Partners & Clients
Inspired by the work of Joanna Macey and Bo Lozoff (Active Hope and We're All Doing Time: A Guide to Getting Free) Tree House worked with Prison Staff and Inmates in the Therapeutic Wing of HMP Liverpool to design and deliver a personal development course for 18 prisoners which was delivered over a period of 9 months.
The programme, Escape From Fortress I, had as it’s premises that however traumatic or difficult our path to here we have the innate capacity to heal ourselves, indeed that we are, though others can help, the only one who can. The programme comprised of 12 sessions which were structured around the four cyclical stages described by Macey as the Work that Reconnects.
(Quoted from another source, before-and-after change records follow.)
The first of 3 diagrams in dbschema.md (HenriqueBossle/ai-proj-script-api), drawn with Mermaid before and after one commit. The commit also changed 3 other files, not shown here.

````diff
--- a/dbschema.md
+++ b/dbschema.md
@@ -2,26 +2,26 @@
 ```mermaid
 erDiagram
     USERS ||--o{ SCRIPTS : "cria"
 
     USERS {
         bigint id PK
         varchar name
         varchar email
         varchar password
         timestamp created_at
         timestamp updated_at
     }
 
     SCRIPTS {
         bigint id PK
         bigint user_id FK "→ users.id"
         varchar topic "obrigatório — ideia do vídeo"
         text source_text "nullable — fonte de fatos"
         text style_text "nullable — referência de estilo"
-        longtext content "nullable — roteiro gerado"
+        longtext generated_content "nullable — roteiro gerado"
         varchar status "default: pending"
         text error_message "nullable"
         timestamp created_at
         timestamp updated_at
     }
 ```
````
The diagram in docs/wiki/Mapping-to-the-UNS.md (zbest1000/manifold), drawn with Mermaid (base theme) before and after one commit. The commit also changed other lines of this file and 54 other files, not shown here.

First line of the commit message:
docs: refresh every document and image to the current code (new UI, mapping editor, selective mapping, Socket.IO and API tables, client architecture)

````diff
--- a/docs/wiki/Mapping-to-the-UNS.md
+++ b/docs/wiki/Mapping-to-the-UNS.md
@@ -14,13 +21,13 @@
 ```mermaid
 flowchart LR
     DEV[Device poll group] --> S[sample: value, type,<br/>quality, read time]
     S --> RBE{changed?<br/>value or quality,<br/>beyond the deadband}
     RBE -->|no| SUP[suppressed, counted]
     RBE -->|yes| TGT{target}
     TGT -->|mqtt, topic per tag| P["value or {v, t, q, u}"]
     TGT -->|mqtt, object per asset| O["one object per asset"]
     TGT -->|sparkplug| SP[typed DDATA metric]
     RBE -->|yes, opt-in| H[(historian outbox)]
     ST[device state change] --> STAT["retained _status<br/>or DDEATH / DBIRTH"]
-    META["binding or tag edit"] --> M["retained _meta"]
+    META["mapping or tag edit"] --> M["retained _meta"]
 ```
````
Like Brene Brown, she sees our biggest challenge as our resistance to facing up to the painful realities we find ourselves in, as individuals and as a planet. In order to really address our pain we need the courage to feel it at its darkest level even when we fear it might overwhelm us. It is the first stage of the process, appreciation, which is designed to give us that courage as explore ways of appreciating ourselves and the world around us. For the vast majority of those we worked with this was the first experience they ever had of being told by others that they had qualities which were deserving of appreciation.
Fuelled by a sense of worth, and a connection with others, course participants were better able to undertake the next stage of the process, Honouring the Pain. This required participants to think about, express, and seek to atone for pain they had experienced, and had inflicted on others. Expressing shame both within the group and, in subsequent phone calls and visits from family and friends, lessened the burden being carried by the group and gave them the mental and emotional space to undertake the next two phases of the programme which were, seeing with new eyes and going forward which were principally concerned with developing a series of commitment which the participants made to themselves relating to their future conduct.
Following the success of the programme in the prison the same programme was offered, with the support of the Workers Education Association, to local people in a programme called Learning How to Fly.
Like the prison programme this placed emphasis on liberating our own capacities as people and taking action to transform our own lives and like the prisoners, programme participants described the impact of the programme as akin to a liberation.
"To say I was sceptical about “Fortress I” when I first agreed to take part is an understatement... (expand to read more)
“Before “Fortress I” I always wondered why I made the same mistakes over and over again... (expand to read more)
"I now know it would have been a huge mistake not to have taken the course... (expand to read more)
“I entered the “Fortress I” programme with the attitude of it can’t hurt to try it. I now know it would have been a huge mistake not to have taken the course and to have shied away like I have done in the past.
“When I started “Fortress I”, I didn’t know what to expect but what I do know was that it was most definitely worth pursuing... (expand to read more)
“When I started “Fortress I”, I didn’t know what to expect but what I do know was that it was most definitely worth pursuing because I had to change my whole demeanour from the person I was to the person I’m becoming. Where “Fortress I” started for me in truth, was the appreciative interview. This was where all group members could appreciate each other, and say a bit about themselves to kind of break the ice, so everybody felt comfortable and relaxed in each others’ presence. This for me was when all masks were put down; I realised I allowed myself to wear masks when I was faced with certain situations within my past. And I knew if I kept wearing these masks then I would never be true to myself or to other people.